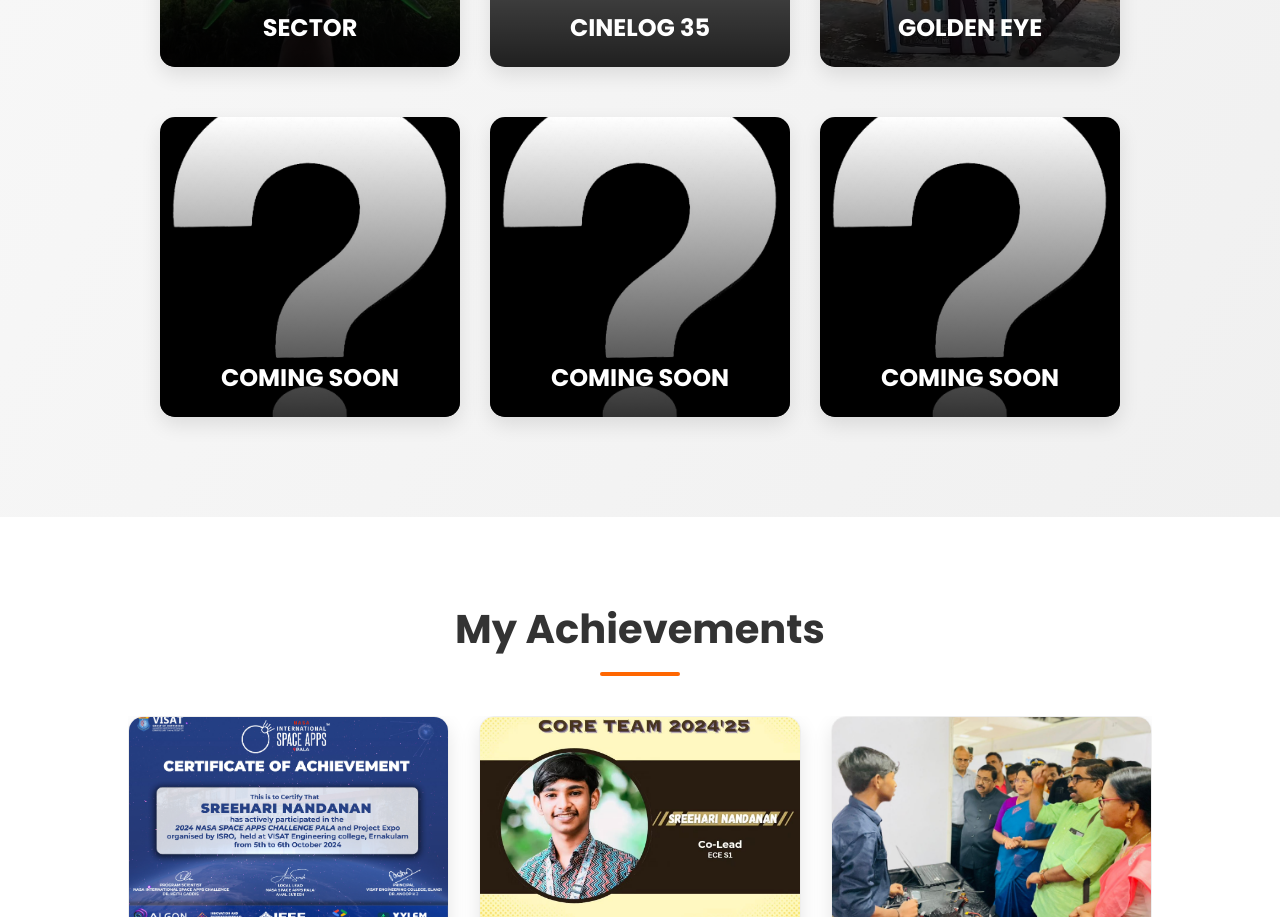
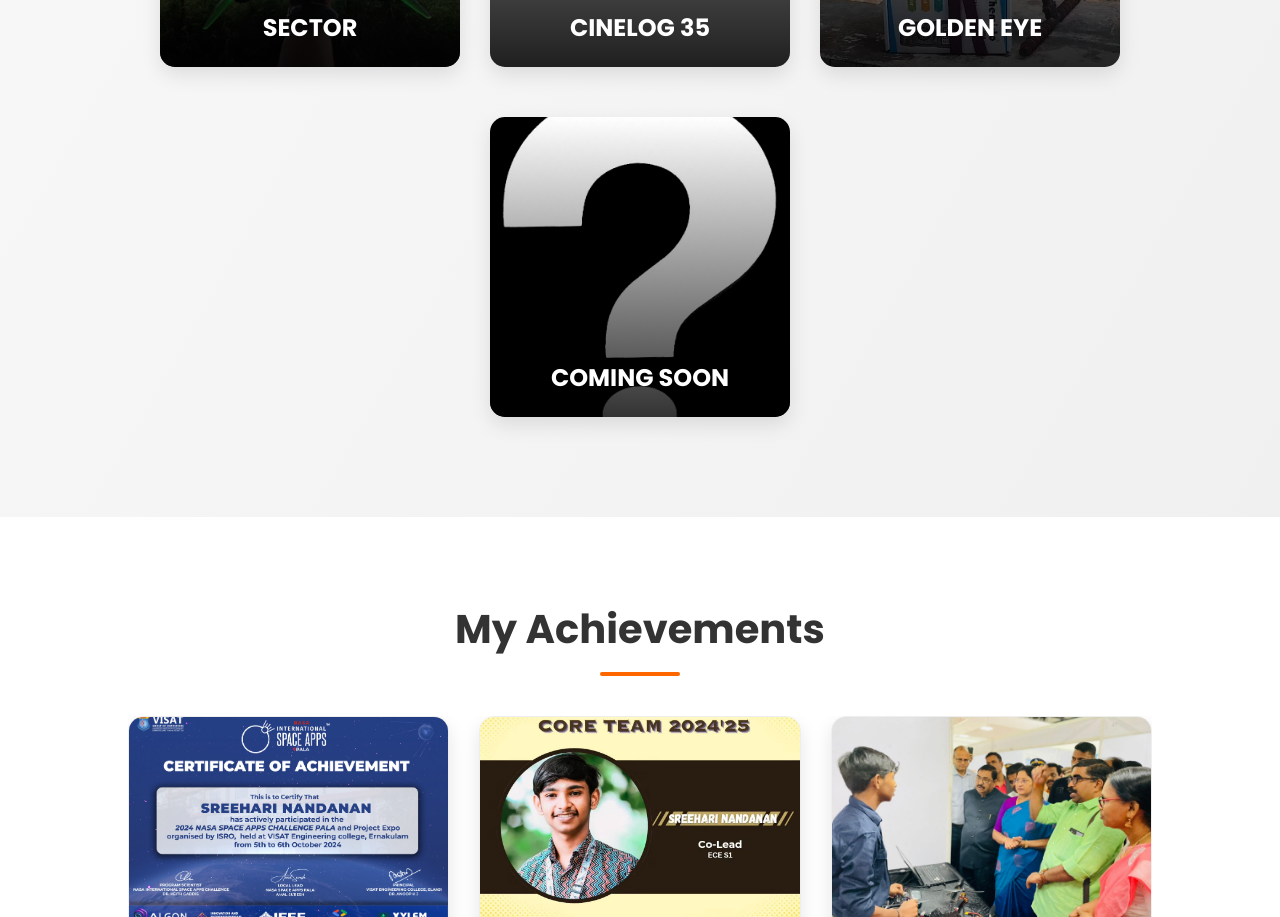
Before and after one commit to sreehari-nandanan/portfolioV2, a plain HTML site: page index.html in a window 1280 px wide. Shown: the part 2522-3439 px from the top of the page. Drawn offline with Linux system fonts and the light colour scheme; grey boxes are pictures that could not be loaded.

Commit message:
Update index.html

```diff
--- a/index.html
+++ b/index.html
@@ -166,28 +166,6 @@
                 </div>
             </div>
 
-            <div class="flip-card">
-                <div class="flip-card-inner">
-                    <div class="flip-card-front" style="background-image: url('soon.png');">
-                        <p>COMING SOON</p>
-                    </div>
-                    <div class="flip-card-back">
-                        <p class="title">Stay Tuned</p>
-                        <p class="description">Something exciting is on the way... Stay tuned for the next big innovation!</p>
-                    </div>
-                </div>
-            </div>
-
-            <div class="flip-card">
-                <div class="flip-card-inner">
-                    <div class="flip-card-front" style="background-image: url('soon.png');">
-                        <p>COMING SOON</p>
-                    </div>
-                    <div class="flip-card-back">
-                        <p class="title">Stay Tuned</p>
-                        <p class="description">Something exciting is on the way... Stay tuned for the next big innovation!</p>
-                    </div>
-                </div>
             </div>
         </div>
     </section>
```
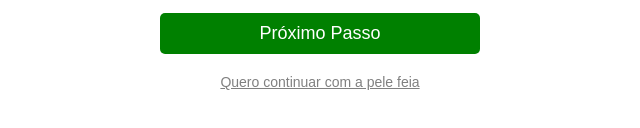
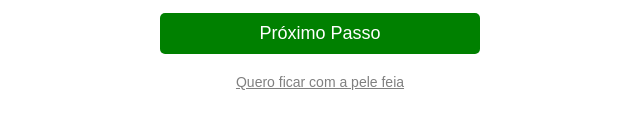
Before and after one commit to pampinho/dicaspravida.online, a plain HTML site: page u2502p/index.html in a window 1280 px wide. Shown: the part 568-696 px from the top of the page, 320-960 px from the left. Drawn offline with Linux system fonts and the light colour scheme.

Commit message:
Update index.html

```diff
--- a/u2502p/index.html
+++ b/u2502p/index.html
@@ -98,7 +98,7 @@
         <h1 class="price-old">De <s>R$ 200</s></h1>
         <h1 class="price-new">Por apenas 47 reais você tem acesso vitalício ao Sistema Zero Flacides. Aperte no botão abaixo:</h1>
         <a href="https://go.perfectpay.com.br/PPU38CPEJ9B?upsell=true" class="button">Próximo Passo</a>
-        <a href="https://dicaspravida.online/tudo%20certo/" class="link-button">Quero continuar com a pele feia</a>
+        <a href="https://dicaspravida.online/tudo%20certo/" class="link-button">Quero ficar com a pele feia</a>
     </div>
 </body>
 </html>
```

_ _ _ _

**What the exercise asks**
What you return should match the material word for word, apart from the pictures.

**Answer box**
Before and after one commit to sreehari-nandanan/portfolioV2, a plain HTML site: page index.html in a window 1280 px wide. Shown: the part 2522-3439 px from the top of the page. Drawn offline with Linux system fonts and the light colour scheme; grey boxes are pictures that could not be loaded.

Commit message:
Update index.html

```diff
--- a/index.html
+++ b/index.html
@@ -166,28 +166,6 @@
                 </div>
             </div>
 
-            <div class="flip-card">
-                <div class="flip-card-inner">
-                    <div class="flip-card-front" style="background-image: url('soon.png');">
-                        <p>COMING SOON</p>
-                    </div>
-                    <div class="flip-card-back">
-                        <p class="title">Stay Tuned</p>
-                        <p class="description">Something exciting is on the way... Stay tuned for the next big innovation!</p>
-                    </div>
-                </div>
-            </div>
-
-            <div class="flip-card">
-                <div class="flip-card-inner">
-                    <div class="flip-card-front" style="background-image: url('soon.png');">
-                        <p>COMING SOON</p>
-                    </div>
-                    <div class="flip-card-back">
-                        <p class="title">Stay Tuned</p>
-                        <p class="description">Something exciting is on the way... Stay tuned for the next big innovation!</p>
-                    </div>
-                </div>
             </div>
         </div>
     </section>
```
Before and after one commit to pampinho/dicaspravida.online, a plain HTML site: page u2502p/index.html in a window 1280 px wide. Shown: the part 568-696 px from the top of the page, 320-960 px from the left. Drawn offline with Linux system fonts and the light colour scheme.

Commit message:
Update index.html

```diff
--- a/u2502p/index.html
+++ b/u2502p/index.html
@@ -98,7 +98,7 @@
         <h1 class="price-old">De <s>R$ 200</s></h1>
         <h1 class="price-new">Por apenas 47 reais você tem acesso vitalício ao Sistema Zero Flacides. Aperte no botão abaixo:</h1>
         <a href="https://go.perfectpay.com.br/PPU38CPEJ9B?upsell=true" class="button">Próximo Passo</a>
-        <a href="https://dicaspravida.online/tudo%20certo/" class="link-button">Quero continuar com a pele feia</a>
+        <a href="https://dicaspravida.online/tudo%20certo/" class="link-button">Quero ficar com a pele feia</a>
     </div>
 </body>
 </html>
```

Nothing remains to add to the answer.